The invention of electric cars dates back to the year 1828, when Ányos Jedlik created a small model vehicle powered by an electric motor. Following this invention, electric-powered taxis became available in London and New York in the late 19th century. By the turn of this century, 38% of the cars in the United States were powered by electricity. However, nowadays, the market share of BEV in the US totals to only 1.5%.
Despite the shift away from BEV in the 20th-century, sales figures and market shares gained drastically since the year 2010, within commercially purchased vehicles. Besides, the vast majority of available scenarios predict massive gains as well within the consumer market in upcoming years.
Let’s get started…
The table below provides detailed information on selected countries and the carbon emission of grid-powered electric vehicles in g CO2e/km. The variation is solely due to the energy mix of the nations, as the manufacturing process is assumed to contribute a basis of 70g/km to the equation. Green bars implement a high percentage of renewable and nuclear energy. Red bars point out predominant fossil fuels enclosed by the energy mix. In contrast to the substantial CO2 variation in BEV’s, CEV’s on the other hand, merely vary between petroleum and diesel-powered cars, showing a significantly lower margin.
Having a closer look at the table, we derive the following statement: ‘It’s all about the juice!’.
To have a bench-mark standard of CEV emissions, a regular Volkswagen Golf causes between 91 – 164 CO2e/km depending on the models available.
Comparing fossil-fuel-powered cars to battery electric vehicles in regards to their environmental impact, following KPIs are to be considered: (i) resource mining, (ii) manufacturing process, (iii) energy mix, (iv) usage emissions, and (v) disposal.
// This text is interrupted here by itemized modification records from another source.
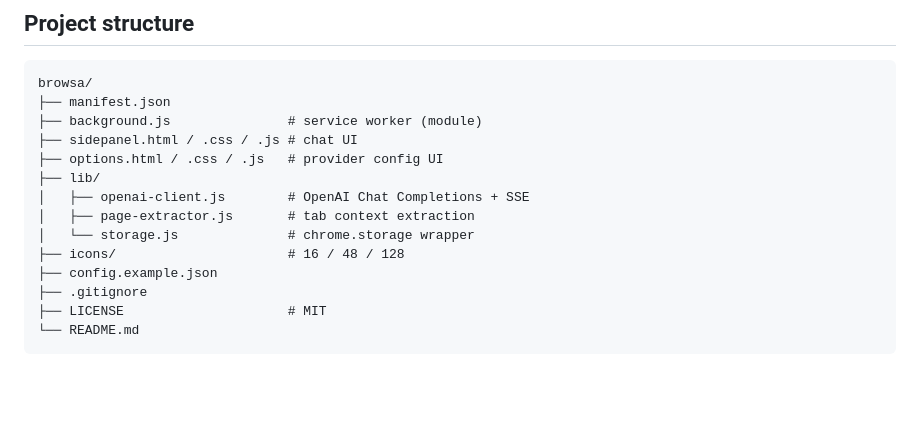
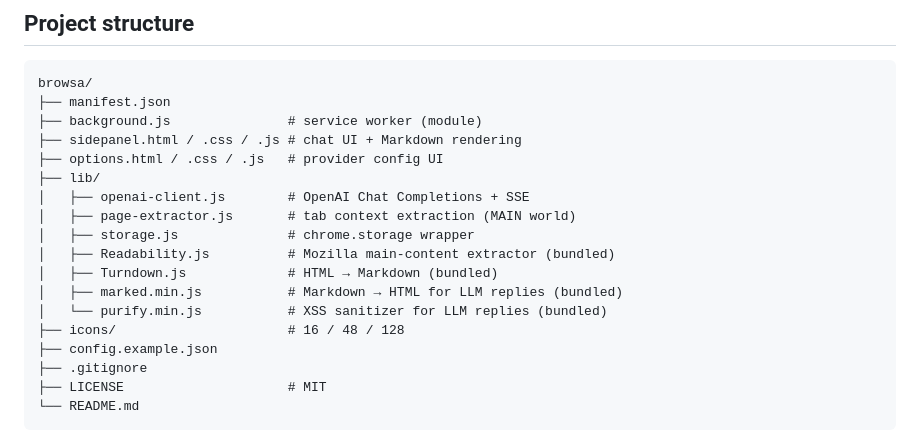
Before and after one commit to xiaohuzai/browsa, a Markdown page: README.md, the part around one of its changes. Rendered like a GitHub page; blank space fills up the shorter version.

Commit message:
README: document Readability/Turndown/marked/DOMPurify in lib/

```diff
--- a/README.md
+++ b/README.md
@@ -60,12 +60,16 @@ See [`config.example.json`](./config.example.json) for a starting point.
 browsa/
 ├── manifest.json
 ├── background.js               # service worker (module)
-├── sidepanel.html / .css / .js # chat UI
+├── sidepanel.html / .css / .js # chat UI + Markdown rendering
 ├── options.html / .css / .js   # provider config UI
 ├── lib/
 │   ├── openai-client.js        # OpenAI Chat Completions + SSE
-│   ├── page-extractor.js       # tab context extraction
-│   └── storage.js              # chrome.storage wrapper
+│   ├── page-extractor.js       # tab context extraction (MAIN world)
+│   ├── storage.js              # chrome.storage wrapper
+│   ├── Readability.js          # Mozilla main-content extractor (bundled)
+│   ├── Turndown.js             # HTML → Markdown (bundled)
+│   ├── marked.min.js           # Markdown → HTML for LLM replies (bundled)
+│   └── purify.min.js           # XSS sanitizer for LLM replies (bundled)
 ├── icons/                      # 16 / 48 / 128
 ├── config.example.json
 ├── .gitignore
```
Also changed, not shown: other parts of README.md (+3 -3 lines).
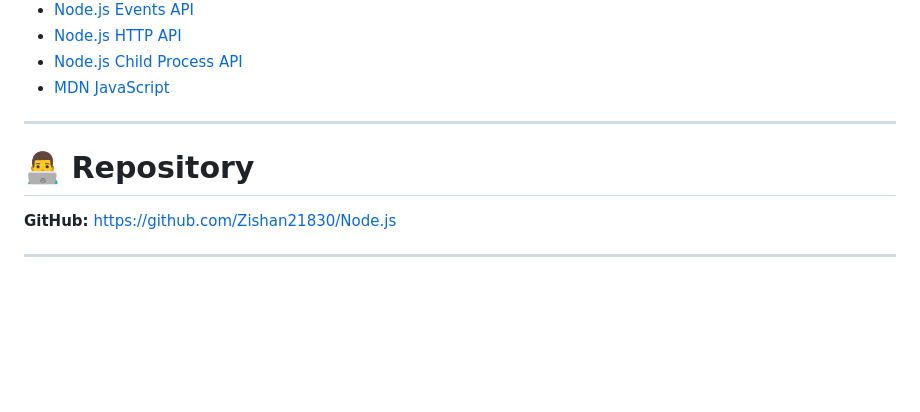
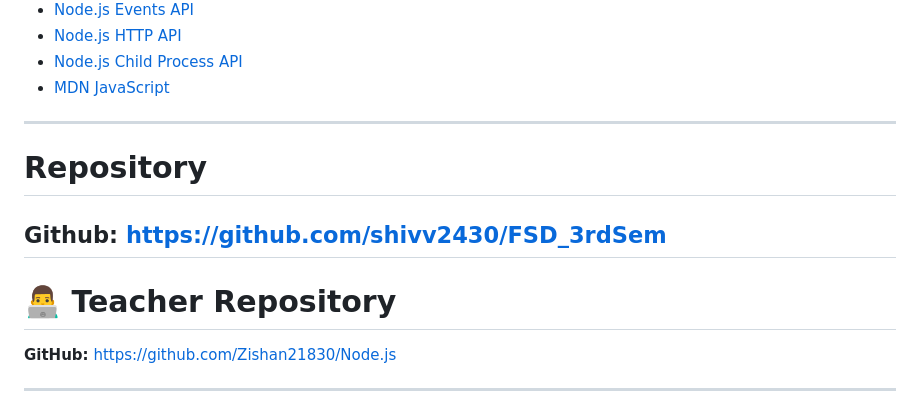
Before and after one commit to shivv2430/FSD_3rdSem, a Markdown page: README.md, the part around the change. Rendered like a GitHub page; blank space fills up the shorter version.

Commit message:
Update README with repository links
Added links to teacher and main repositories in README.

```diff
--- a/README.md
+++ b/README.md
@@ -2372,8 +2372,12 @@ This converts the EventEmitter examples into a realistic backend architecture.
 - [MDN JavaScript](https://developer.mozilla.org/en-US/docs/Web/JavaScript)
 
 ---
-
-# 👨‍💻 Repository
+# Repository
+
+**Github:** https://github.com/shivv2430/FSD_3rdSem
+---
+
+# 👨‍💻 Teacher Repository
 
 **GitHub:** https://github.com/Zishan21830/Node.js
 
```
Table 1 is showing, the high intensity of manufacturing BEV (70g CO2e/km) as well as their usage emissions. However, not all of the above mentioned KPIs have been included in the calculation. The environmental impact of Lithium mining is not included, due to its low extend of research; Neither is the fossil fuel extraction of CEV within comparable studies. Furthermore, the disposal of batteries is not weighted for the very same reason mentioned for resource mining.
The energy mix is the core of the topic to probe the environmental impact of BEV. Whereas table 1 distinguishes between the mixture of fossil fuels and renewable energies, no separation of nuclear power has been taken into account. For example, the energy sources of electricity generated in France states a massive 71.6% ratio of nuclear power in FY2017. This crucial information adds a spicy twist to the data provided as nuclear waste and the dangers of nuclear power plants haven’t been considered.
Additionally, another challenge society will have to face, once the market share of BEV increases, will be the lack of required infrastructure, e.g. charging stations. Furthermore, the grid is in no way capable of enduring the eager goals defined in several environmental plans like the Paris 2050 Agreement. The increased peak demand for power, caused by millions of BEVs plugged in at the same time, would exceed not only the current grid’s capabilities but also scenarios of highly developed plans.
To put it in a nutshell, we think that BEV will not be the final answer within the transport sector due to insufficient infrastructural conditions as well as the heavy dependency on nuclear power.
What is your experience in battery engine vehicles?